Data extracted from a collection:
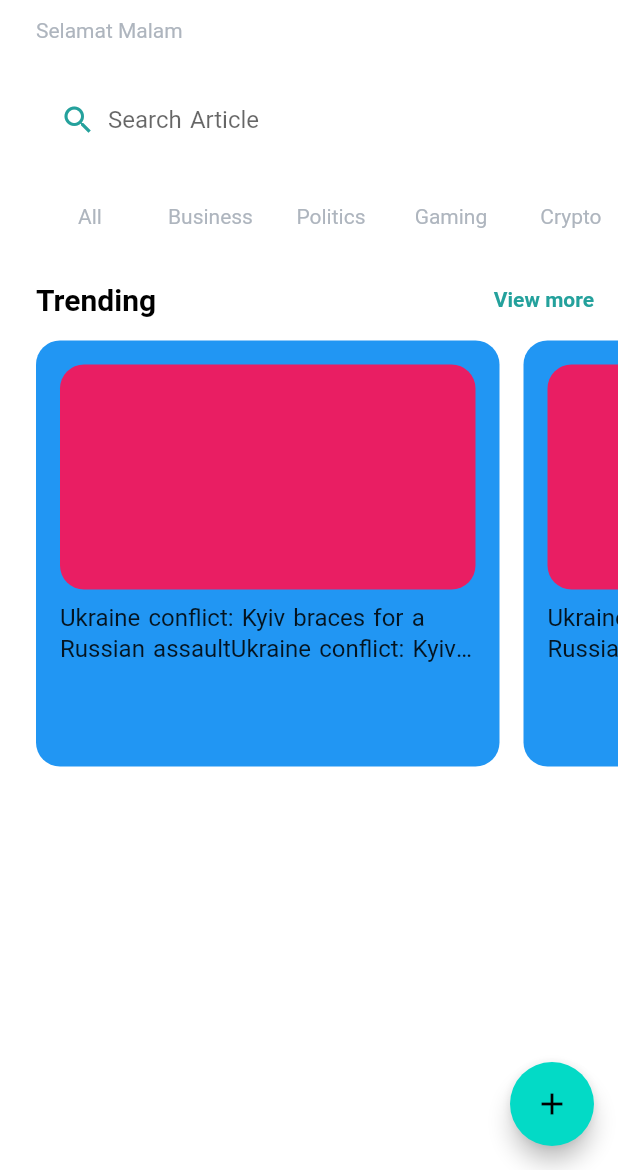
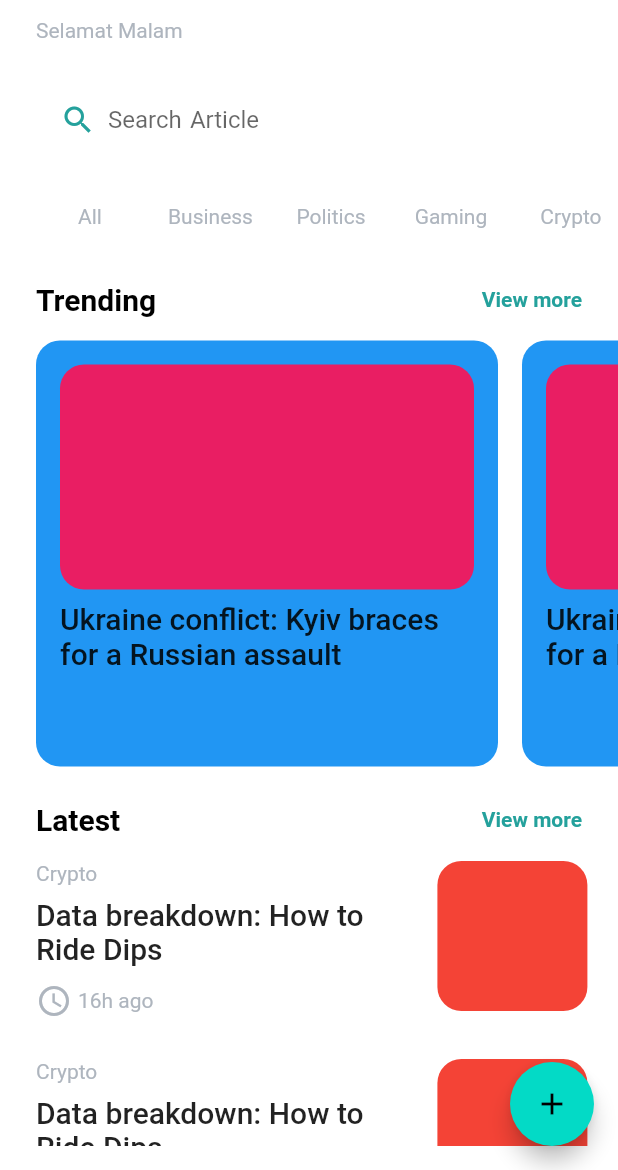
Before and after one commit to ChirikuAlii/Flutter-NewsThree, a Flutter app: the MyHomePage screen opened directly with empty values, on a phone screen of 412 x 824 dp, the part 66-1236 px from its top. Run offline on Flutter 3.47's test engine with Material 2 defaults, Android fonts, the phone set to English and light mode, and no system bars; our stand-ins replace auto_route, flutter_svg.

Commit message:
add trending and latest layout list

```diff
--- a/lib/presentation/page/home/home_page.dart
+++ b/lib/presentation/page/home/home_page.dart
@@ -2,6 +2,9 @@ import 'package:flutter/material.dart';
 import 'package:flutter/services.dart';
 import 'package:news_three/presentation/model/category_news.dart';
 import 'package:news_three/presentation/widget/home_page/category_list_widget.dart';
+import 'package:news_three/presentation/widget/home_page/latest_list_widget.dart';
+import 'package:news_three/presentation/widget/home_page/seacrh_bar_article_widget.dart';
+import 'package:news_three/presentation/widget/home_page/trending_list_widget.dart';
 import 'package:news_three/presentation/widget/toolbar.dart';
 import 'package:news_three/res/app_theme.dart';
 
@@ -16,7 +19,7 @@ class MyHomePage extends StatefulWidget {
 
 class _MyHomePageState extends State<MyHomePage> {
   int _counter = 0;
-  List<CategoryNews>listCategory = [
+  List<CategoryNews> listCategory = [
     CategoryNews(title: "All", isSelected: true),
     CategoryNews(title: "Business", isSelected: true),
     CategoryNews(title: "Politics", isSelected: true),
@@ -24,8 +27,9 @@ class _MyHomePageState extends State<MyHomePage> {
     CategoryNews(title: "Crypto", isSelected: true),
     CategoryNews(title: "Technology", isSelected: true),
   ];
+
+  var scrollControllerHome = ScrollController();
   final searchEditController = TextEditingController();
-
 
   void _incrementCounter() {
     setState(() {
@@ -38,135 +42,137 @@ class _MyHomePageState extends State<MyHomePage> {
     return AnnotatedRegion<SystemUiOverlayStyle>(
       value: SystemUiOverlayStyle(
           statusBarColor: Theme.of(context).scaffoldBackgroundColor,
-        statusBarIconBrightness: context.isDarkMode() ? Brightness.light : Brightness.dark
-      ),
+          statusBarIconBrightness:
+              context.isDarkMode() ? Brightness.light : Brightness.dark),
       child: Scaffold(
-        appBar: NewsThreeToolbar(const Size(double.infinity, 100)),
+        appBar: NewsThreeToolbar(Size(MediaQuery.of(context).size.width, 100)),
         body: Container(
-          padding: const EdgeInsets.fromLTRB(24, 4, 0, 16),
-          child: Column(
-
-            crossAxisAlignment: CrossAxisAlignment.start,
-            children: <Widget>[
+          padding: EdgeInsets.fromLTRB(0, 4, 0, 16),
+          child: CustomScrollView(
+            slivers: [
+              SliverList(
+                delegate: SliverChildListDelegate([
                   const SizedBox(
                     height: 8,
                   ),
-              Text("Selamat Malam",textAlign: TextAlign.start,),
-
-              SizedBox(height :24),
-
                   Container(
-                margin: EdgeInsets.only(right: 24),
-                padding: EdgeInsets.symmetric(vertical: 4,horizontal: 16),
-                decoration: BoxDecoration(
-                  borderRadius: BorderRadius.all(Radius.circular(20)),
-                  color: Theme.of(context).backgroundColor
-                ),
-                child: Row(
-
-                  children: [
-                    const Icon(
-                      Icons.search,
-                      size: 24,
-                      ),
-                    const SizedBox(width: 8,),
-                    Expanded(
-                      child: TextField(
-
-                        controller: searchEditController ,
-                        decoration: const InputDecoration(
-                          border: InputBorder.none,
-                          hintText: "Search Article"
+                    margin: const EdgeInsets.only(left: 24),
+                    child: Text(
+                      "Selamat Malam",
+                      textAlign: TextAlign.start,
                     ),
                   ),
+                  const SizedBox(height: 24),
+                  SearchBarArticleWidget(searchEditController: searchEditController,),
+                  const SizedBox(
+                    height: 16,
                   ),
-                  ],
-                ),
-              ),
-              const SizedBox(height: 16,),
-              SizedBox(
+                  Container(
                     height: 40,
+                    margin: const EdgeInsets.only(left: 24),
                     child: ListView.builder(
                       scrollDirection: Axis.horizontal,
                       itemCount: listCategory.length,
-                  itemBuilder: (context, index)  {
+                      itemBuilder: (context, index) {
                         return CategoryListWidget(
                           categoryNews: listCategory[index],
                         );
                       },
                     ),
                   ),
-              SizedBox(height: 24,),
+                  const SizedBox(
+                    height: 24,
+                  ),
                   Row(
                     children: [
+                      const SizedBox(
+                        width: 24,
+                      ),
                       Expanded(
+                        child: Text("Trending",
+                            style: TextStyle(
+                                color: Theme.of(context)
+                                    .textTheme
+                                    .headlineSmall
+                                    ?.color,
+                                fontSize: Theme.of(context)
+                                    .textTheme
+                                    .titleLarge
+                                    ?.fontSize,
+                                fontWeight: FontWeight.bold)),
+                      ),
+                      GestureDetector(
+                        onTap: () {
+                          print("View More Trending${MediaQuery.of(context).size.width}}");
+                        },
                         child: Text(
-                      "Trending",
-                      style: TextStyle(color: Theme.of(context).textTheme.headlineSmall?.color,
-                      fontSize: Theme.of(context).textTheme.titleLarge?.fontSize,
-                      fontWeight: FontWeight.bold)
+                          "View more",
+                          style: TextStyle(
+                              color: Theme.of(context).primaryColor,
+                              fontSize: Theme.of(context)
+                                  .textTheme
+                                  .bodyMedium
+                                  ?.fontSize,
+                              fontWeight: FontWeight.bold),
                         ),
                       ),
+                      const SizedBox(
+                        width: 24,
+                      )
+                    ],
+                  ),
+                  const TrendingListWidget(),
+                  const SizedBox(
+                    height: 24,
+                  ),
+                  Row(
+                    children: [
+                      const SizedBox(
+                        width: 24,
+                      ),
+                      Expanded(
+                        child: Text("Latest",
+                            style: TextStyle(
+                                color: Theme.of(context)
+                                    .textTheme
+                                    .headlineSmall
+                                    ?.color,
+                                fontSize: Theme.of(context)
+                                    .textTheme
+                                    .titleLarge
+                                    ?.fontSize,
+                                fontWeight: FontWeight.bold)),
+                      ),
                       GestureDetector(
-                    onTap: (){
+                        onTap: () {
                           print("View More Trending");
                         },
                         child: Text(
                           "View more",
                           style: TextStyle(
                               color: Theme.of(context).primaryColor,
-                        fontSize: Theme.of(context).textTheme.bodyMedium?.fontSize,
-                        fontWeight: FontWeight.bold
+                              fontSize: Theme.of(context)
+                                  .textTheme
+                                  .bodyMedium
+                                  ?.fontSize,
+                              fontWeight: FontWeight.bold),
                         ),
                       ),
-                  ),
-                  SizedBox(width:16,)
-                ],
-
-              ),
-              SizedBox(
-                height: 300,
-                child: ListView.builder(
-                  scrollDirection: Axis.horizontal,
-                  itemCount: 5,
-                  itemBuilder: (BuildContext context, int index) {
-                    return Container(
-                      margin: EdgeInsets.fromLTRB(0, 16, 16, 0),
-                      width: MediaQuery.of(context).size.width * 0.75,
-                      decoration: BoxDecoration(
-                        color: Colors.blue,
-                        borderRadius: BorderRadius.all(Radius.circular(16)),
-                      ),
-                      child: Container(
-                        margin: EdgeInsets.all(16),
-                        child: Column(
-                          crossAxisAlignment: CrossAxisAlignment.start,
-                          children: [
-                            Container(
-                              width: MediaQuery.of(context).size.width * 0.75,
-                              height: 150,
-                              decoration: BoxDecoration(
-                                color: Colors.pink,
-                                borderRadius: BorderRadius.circular(16)
-                              ),
-                            ),
-                            SizedBox(height: 8,),
-                            Text(
-
-                              "Ukraine conflict: Kyiv braces for a Russian assaultUkraine conflict: Kyiv braces for a Russian assaultUkraine conflict: Kyiv braces for a Russian assaultUkraine conflict: Kyiv braces for a Russian assault",
-                              style: Theme.of(context).textTheme.titleMedium,
-                              maxLines: 2,
-                              overflow: TextOverflow.ellipsis,
-
+                      const SizedBox(
+                        width: 24,
                       )
                     ],
                   ),
+                  const SizedBox(
+                    height: 16,
                   ),
-                      );
-                    },
+                ]),
               ),
-              ),
-
+              SliverList(
+                delegate: SliverChildBuilderDelegate((context, index) {
+                  return const LatestListWidget();
+                }, childCount: 10),
+              )
             ],
           ),
         ),
--- /dev/null
+++ b/lib/presentation/widget/home_page/latest_list_widget.dart
@@ -0,0 +1,71 @@
+import 'package:flutter/material.dart';
+
+class LatestListWidget extends StatefulWidget {
+  const LatestListWidget({Key? key}) : super(key: key);
+
+  @override
+  State<LatestListWidget> createState() => _LatestListWidgetState();
+}
+
+class _LatestListWidgetState extends State<LatestListWidget> {
+  @override
+  Widget build(BuildContext context) {
+    return Container(
+      margin: const EdgeInsets.fromLTRB(24, 0, 0, 16),
+      child: Row(
+        mainAxisAlignment: MainAxisAlignment.start,
+        crossAxisAlignment: CrossAxisAlignment.start,
+        children: [
+          Container(
+            height: 116,
+            //color: Colors.green,
+            width: MediaQuery.of(context).size.width * 0.6,
+            child: Column(
+              crossAxisAlignment: CrossAxisAlignment.start,
+              children: [
+                Text("Crypto"),
+                const SizedBox(
+                  height: 8,
+                ),
+                Text(
+                  "Data breakdown: How to Ride Dips",
+                  maxLines: 2,
+                  style: Theme.of(context).textTheme.titleLarge,
+                  overflow: TextOverflow.ellipsis,
+                ),
+                Expanded(
+                  child: Row(
+                    children: [
+                      Icon(
+                        Icons.access_time,
+                        color: Theme.of(context).textTheme.bodyMedium?.color,
+                      ),
+                      SizedBox(
+                        width: 4,
+                      ),
+                      Text("16h ago")
+                    ],
+                  ),
+                )
+              ],
+            ),
+          ),
+          Expanded(child: Container()),
+          Container(
+            decoration: const BoxDecoration(
+                //color: Colors.white
+                ),
+            child: Container(
+              margin: const EdgeInsets.fromLTRB(16, 0, 16, 16),
+              width: 100,
+              height: 100,
+              decoration: BoxDecoration(
+                  color: Colors.red, borderRadius: BorderRadius.circular(16)),
+            ),
+          ),
+          Expanded(child: Container()),
+        ],
+      ),
+    );
+  }
+}
--- /dev/null
+++ b/lib/presentation/widget/home_page/seacrh_bar_article_widget.dart
@@ -0,0 +1,40 @@
+import 'package:flutter/material.dart';
+
+class SearchBarArticleWidget extends StatefulWidget {
+  TextEditingController searchEditController ;
+  SearchBarArticleWidget({Key? key,required TextEditingController this.searchEditController}) : super(key: key);
+
+  @override
+  State<SearchBarArticleWidget> createState() => _SearchBarArticleWidgetState();
+}
+
+class _SearchBarArticleWidgetState extends State<SearchBarArticleWidget> {
+  @override
+  Widget build(BuildContext context) {
+    return Container(
+      margin: const EdgeInsets.fromLTRB(24, 0, 24, 0),
+      padding: EdgeInsets.symmetric(vertical: 4, horizontal: 16),
+      decoration: BoxDecoration(
+          borderRadius: const BorderRadius.all(Radius.circular(20)),
+          color: Theme.of(context).backgroundColor),
+      child: Row(
+        children: [
+          const Icon(
+            Icons.search,
+            size: 24,
+          ),
+          const SizedBox(
+            width: 8,
+          ),
+          Expanded(
+            child: TextField(
+              controller: widget.searchEditController,
+              decoration: const InputDecoration(
+                  border: InputBorder.none, hintText: "Search Article"),
+            ),
+          ),
+        ],
+      ),
+    );
+  }
+}
--- /dev/null
+++ b/lib/presentation/widget/home_page/trending_list_widget.dart
@@ -0,0 +1,56 @@
+import 'package:flutter/material.dart';
+
+class TrendingListWidget extends StatefulWidget {
+  const TrendingListWidget({Key? key}) : super(key: key);
+
+  @override
+  State<TrendingListWidget> createState() => _TrendingListWidgetState();
+}
+
+class _TrendingListWidgetState extends State<TrendingListWidget> {
+  @override
+  Widget build(BuildContext context) {
+    return Container(
+      height: 300,
+      margin: const EdgeInsets.only(left: 24),
+      child: ListView.builder(
+        scrollDirection: Axis.horizontal,
+        itemCount: 5,
+        itemBuilder: (BuildContext context, int index) {
+          return Container(
+            margin: EdgeInsets.fromLTRB(0, 16, 16, 0),
+            width: 308,
+            decoration: BoxDecoration(
+              color: Colors.blue,
+              borderRadius: BorderRadius.all(Radius.circular(16)),
+            ),
+            child: Container(
+              margin: EdgeInsets.all(16),
+              child: Column(
+                crossAxisAlignment: CrossAxisAlignment.start,
+                children: [
+                  Container(
+                    width: MediaQuery.of(context).size.width * 0.75,
+                    height: 150,
+                    decoration: BoxDecoration(
+                        color: Colors.pink,
+                        borderRadius: BorderRadius.circular(16)),
+                  ),
+                  const SizedBox(
+                    height: 8,
+                  ),
+                  Text(
+                    "Ukraine conflict: Kyiv braces for a Russian assault",
+                    style: Theme.of(context).textTheme.titleLarge,
+                    maxLines: 2,
+                    overflow: TextOverflow.ellipsis,
+                  )
+                ],
+              ),
+            ),
+          );
+        },
+      ),
+    );
+  }
+}
```
Lines whose indentation alone changed are shown as unchanged.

TASK ITEM - Your answer should be the lines of the records that include the word "SystemUiOverlayStyle".

ANSWER SECTION -
     return AnnotatedRegion<SystemUiOverlayStyle>(
       value: SystemUiOverlayStyle(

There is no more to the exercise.